California is the world's largest market for soccer cleats, many of which are made with kangaroo leather. But unless Australia and the soccer-gear sellers get their way, the import of kangaroo skin products into California will once again be banned and shoe manufacturers will have to opt for alternative products, which are abundant and already widely used in athletic footwear.

A freshman lawmaker, California assemblyman Mike Gipson of Los Angeles, after being courted by the Aussies, has introduced a bill in a last-minute process known as a "gut and amend" -- as a way to sidestep regular order and a deliberative legislative process and to try to sneak in this repeal of a wildlife protection law in the waning days of the 2015 legislative session.

This morning, the Sacramento Bee weighed in against this attempt to hoodwink California voters. Gipson, the editorial said, should "not gut the [legislative] process like some hapless marsupial with a marketable hide."

Contrary to the propaganda of the industry and the Australian government -- with the latter entity funneling $143,000 to lobbyists for this maneuver to keep the kangaroo parts market in California open -- the mass slaughter of kangaroos in Australia is neither sustainable nor humane. Commercial shooters kill millions of kangaroos each year in what is the largest land-based commercial slaughter of wildlife in the world. As a very slow-growing and slow-breeding species, kangaroos are at significant risk of local and regional decline if commercial hunting continues at its current pace. In the Australian states of Queensland and Western Australia in particular, population surveys conducted in 2014 show dramatic declines in kangaroo populations of around 50 percent across all areas surveyed.

The Australian National Code of Practice advises that hunters shoot kangaroos through the brain to ensure immediate death, but because heads are removed before reaching the processor, there is no accurate confirmation. Low visibility at night often results in kangaroos being shot in their body or neck and left to die slowly and painfully or destroyed, since their pelt has been blemished by the body shot. The killing is almost entirely unmonitored. Last week, 70 scientists, academics, and public figures from Australia signed a letter identifying serious conservation, animal welfare, and human health concerns with the slaughter of kangaroos which, they said, is "putting at high risk both kangaroo populations and people's health, and causes profound suffering to the kangaroos, particularly the dependent young."

Baby kangaroos, known as joeys, fall victim to the inhumane hunting practices at an alarming rate. When any female kangaroo with a joey in her pouch or nearby is killed, the hunter is advised to bludgeon the joey to death or decapitate it. In 2014, hunters killed more than 130,000 females, resulting in the orphaning and killing of tens of thousands of joeys.

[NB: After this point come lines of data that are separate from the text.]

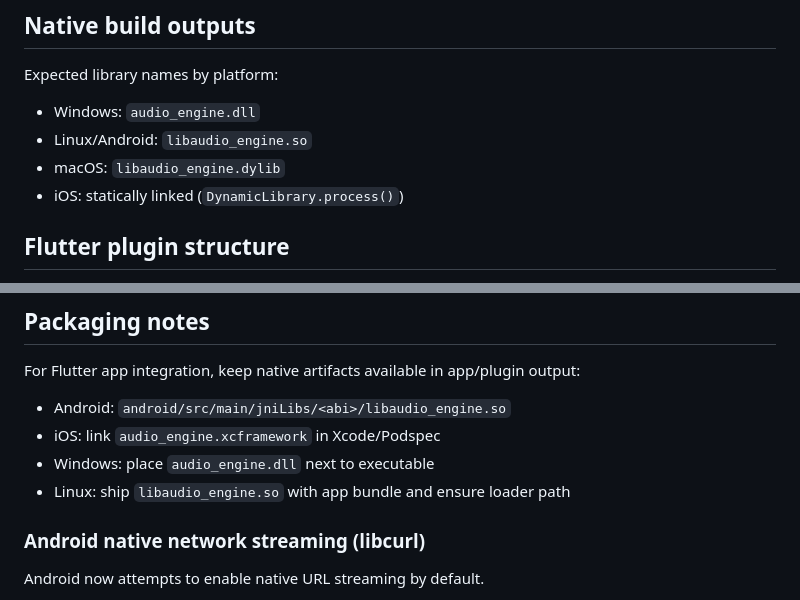
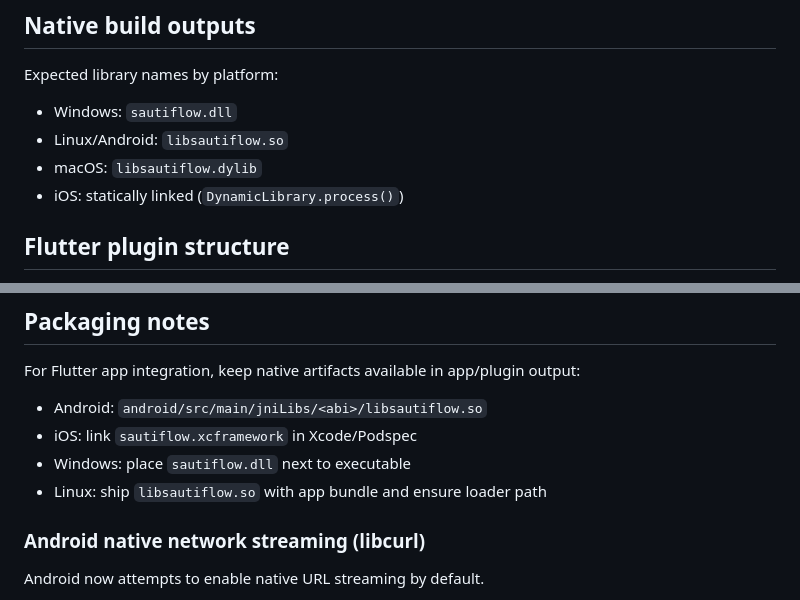
Before and after one commit to wambugu71/sautiflow, a Markdown page: README.md, 2 parts joined by grey strips. GitHub-like rendering.

Commit message:
docs: rename native library outputs from audio_engine to sautiflow in readme

```diff
--- a/README.md
+++ b/README.md
@@ -78,9 +78,9 @@ player.setHighshelf(enabled: true, gainDb: 2.5, slope: 1.0, frequencyHz: 10000);
 
 Expected library names by platform:
 
-- Windows: `audio_engine.dll`
-- Linux/Android: `libaudio_engine.so`
-- macOS: `libaudio_engine.dylib`
+- Windows: `sautiflow.dll`
+- Linux/Android: `libsautiflow.so`
+- macOS: `libsautiflow.dylib`
 - iOS: statically linked (`DynamicLibrary.process()`)
 
 ## Flutter plugin structure
@@ -111,10 +111,10 @@ Platform native build configs are included:
 
 For Flutter app integration, keep native artifacts available in app/plugin output:
 
-- Android: `android/src/main/jniLibs/<abi>/libaudio_engine.so`
-- iOS: link `audio_engine.xcframework` in Xcode/Podspec
-- Windows: place `audio_engine.dll` next to executable
-- Linux: ship `libaudio_engine.so` with app bundle and ensure loader path
+- Android: `android/src/main/jniLibs/<abi>/libsautiflow.so`
+- iOS: link `sautiflow.xcframework` in Xcode/Podspec
+- Windows: place `sautiflow.dll` next to executable
+- Linux: ship `libsautiflow.so` with app bundle and ensure loader path
 
 ### Android native network streaming (libcurl)
 
```
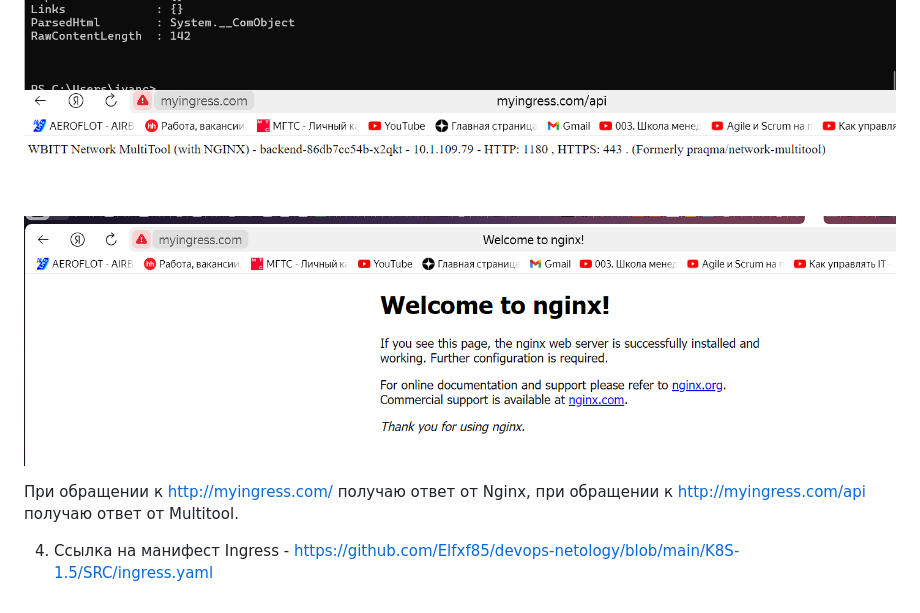
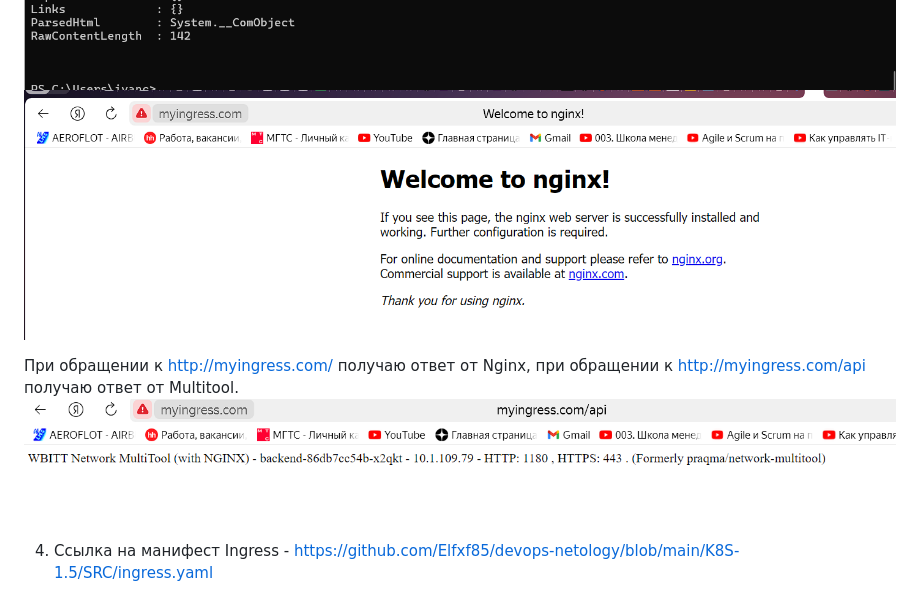
Before and after one commit to Elfxf85/devops-netology, a Markdown page: K8S-1.5/README.md, the part around the change. Drawn GitHub-style.

```diff
--- a/K8S-1.5/README.md
+++ b/K8S-1.5/README.md
@@ -81,9 +81,9 @@ Ingress создан.
 
 ![img_10](IMG/task8.png)
 ![img_11](IMG/task88.png)
-![img_12](IMG/task81.png)
 ![img_13](IMG/task82.png)
 
 При обращении к http://myingress.com/ получаю ответ от Nginx, при обращении к http://myingress.com/api получаю ответ от Multitool.
+![img_12](IMG/task81.png)
 
 4. Ссылка на манифест Ingress - https://github.com/Elfxf85/devops-netology/blob/main/K8S-1.5/SRC/ingress.yaml
```
Also changed, not shown: K8S-2.1/README.md (added, +77 -0 lines), K8S-2.1/IMG/task1.png (added), K8S-2.1/IMG/task2.png (added), K8S-2.1/IMG/task3.png (added), K8S-2.1/IMG/task4.png (added), K8S-2.1/IMG/task5.png (added), K8S-2.1/IMG/task6.png (added), 2 other files.
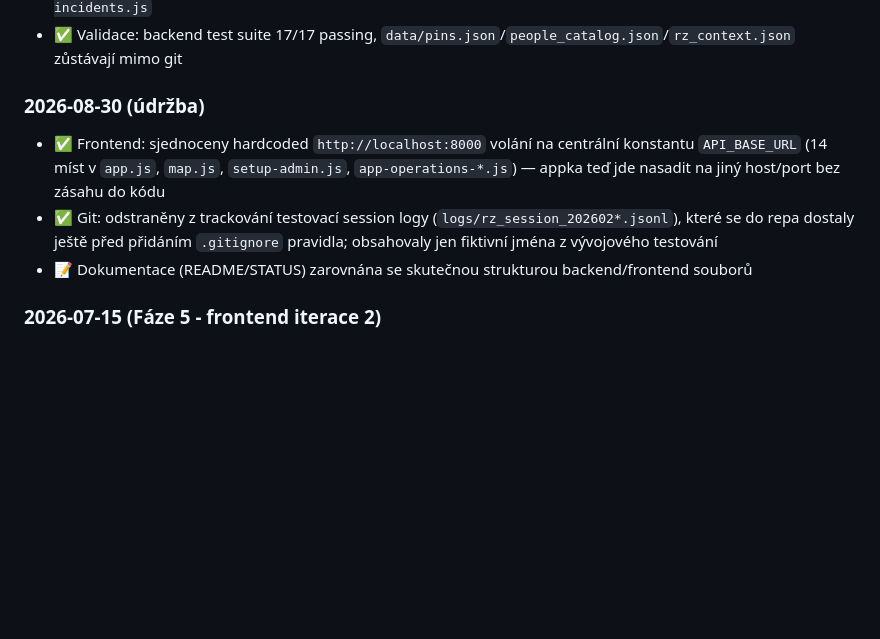
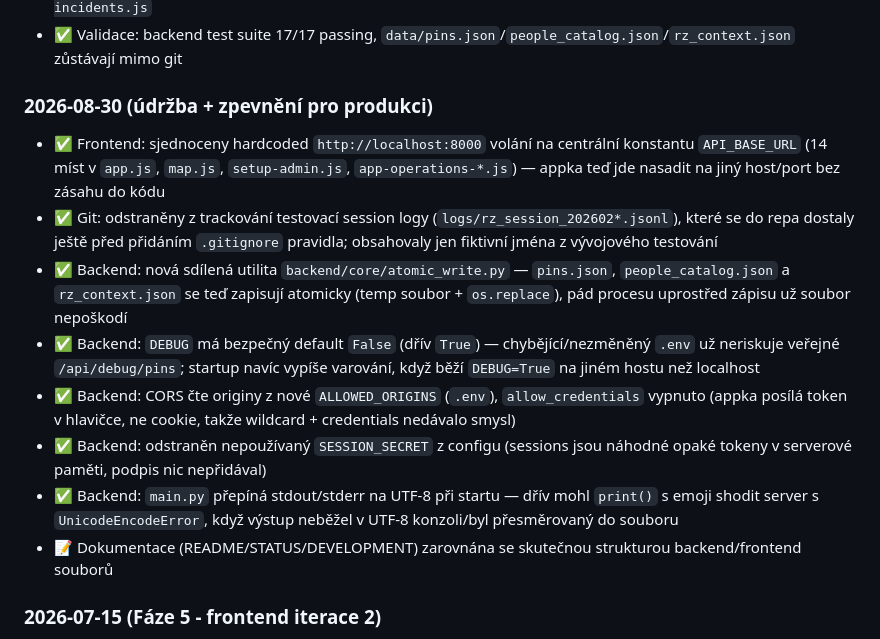
Before and after one commit to Ypsilonx/Rally-safety-organization-app, a Markdown page: STATUS.md, the part around the change. Drawn GitHub-style; blank space fills up the shorter version.

Commit message:
Doplň changelog o zpevnění pro produkci
Co-Authored-By: Claude Sonnet 5 <noreply@anthropic.com>
Claude-Session: https://claude.ai/code/session_01E6n1q2PyBzAXri1kMi7Fu1

```diff
--- a/STATUS.md
+++ b/STATUS.md
@@ -219,10 +219,15 @@ _Details in [ROADMAP.md](ROADMAP.md)_
 - ✅ Frontend: `app-operations.js` úplně zrušen, logika je jen v `app-operations-rz.js` a `app-operations-incidents.js`
 - ✅ Validace: backend test suite 17/17 passing, `data/pins.json`/`people_catalog.json`/`rz_context.json` zůstávají mimo git
 
-### 2026-08-30 (údržba)
+### 2026-08-30 (údržba + zpevnění pro produkci)
 - ✅ Frontend: sjednoceny hardcoded `http://localhost:8000` volání na centrální konstantu `API_BASE_URL` (14 míst v `app.js`, `map.js`, `setup-admin.js`, `app-operations-*.js`) — appka teď jde nasadit na jiný host/port bez zásahu do kódu
 - ✅ Git: odstraněny z trackování testovací session logy (`logs/rz_session_202602*.jsonl`), které se do repa dostaly ještě před přidáním `.gitignore` pravidla; obsahovaly jen fiktivní jména z vývojového testování
-- 📝 Dokumentace (README/STATUS) zarovnána se skutečnou strukturou backend/frontend souborů
+- ✅ Backend: nová sdílená utilita `backend/core/atomic_write.py` — `pins.json`, `people_catalog.json` a `rz_context.json` se teď zapisují atomicky (temp soubor + `os.replace`), pád procesu uprostřed zápisu už soubor nepoškodí
+- ✅ Backend: `DEBUG` má bezpečný default `False` (dřív `True`) — chybějící/nezměněný `.env` už neriskuje veřejné `/api/debug/pins`; startup navíc vypíše varování, když běží `DEBUG=True` na jiném hostu než localhost
+- ✅ Backend: CORS čte originy z nové `ALLOWED_ORIGINS` (`.env`), `allow_credentials` vypnuto (appka posílá token v hlavičce, ne cookie, takže wildcard + credentials nedávalo smysl)
+- ✅ Backend: odstraněn nepoužívaný `SESSION_SECRET` z configu (sessions jsou náhodné opaké tokeny v serverové paměti, podpis nic nepřidával)
+- ✅ Backend: `main.py` přepíná stdout/stderr na UTF-8 při startu — dřív mohl `print()` s emoji shodit server s `UnicodeEncodeError`, když výstup neběžel v UTF-8 konzoli/byl přesměrovaný do souboru
+- 📝 Dokumentace (README/STATUS/DEVELOPMENT) zarovnána se skutečnou strukturou backend/frontend souborů
 
 ### 2026-07-15 (Fáze 5 - frontend iterace 2)
 - ✅ Frontend: setup formulář má dropdown `Katalog osob` napojený na `GET /api/admin/people`
```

In 1970, then California Governor Ronald Reagan banned the trade in kangaroo skin products. The California Supreme Court later unanimously upheld the law. But in 2007 the original California prohibition on the sale of kangaroo products became subject to a three-year exemption after intense lobbying by Adidas, the Australian government, and the kangaroo meat and skin industry. Additional efforts by the industry achieved a second extension on the exemption from the ban in 2010, this time with a five-year sunset clause which ends in 2015. Without legislation this year to extend the exemption or repeal the prohibition, come January 1, 2016, it will once again be illegal to trade in kangaroo products in California. This has led to the last-minute lobbying and now this bill from Gipson.

If you live in California, please contact your state lawmakers and tell them to reject this sweetheart deal for a foreign industry and a foreign government. When you have foreign governments at work to influence U.S. policy, there is a special duty for transparency. But maybe even these officials know that once lawmakers and average citizens in the state get a look at the sordid details, they wouldn't much like what they see. That's probably why they are trying this stealth move so late in the game.

This article first appeared on Wayne Pacelle's blog, A Humane Nation.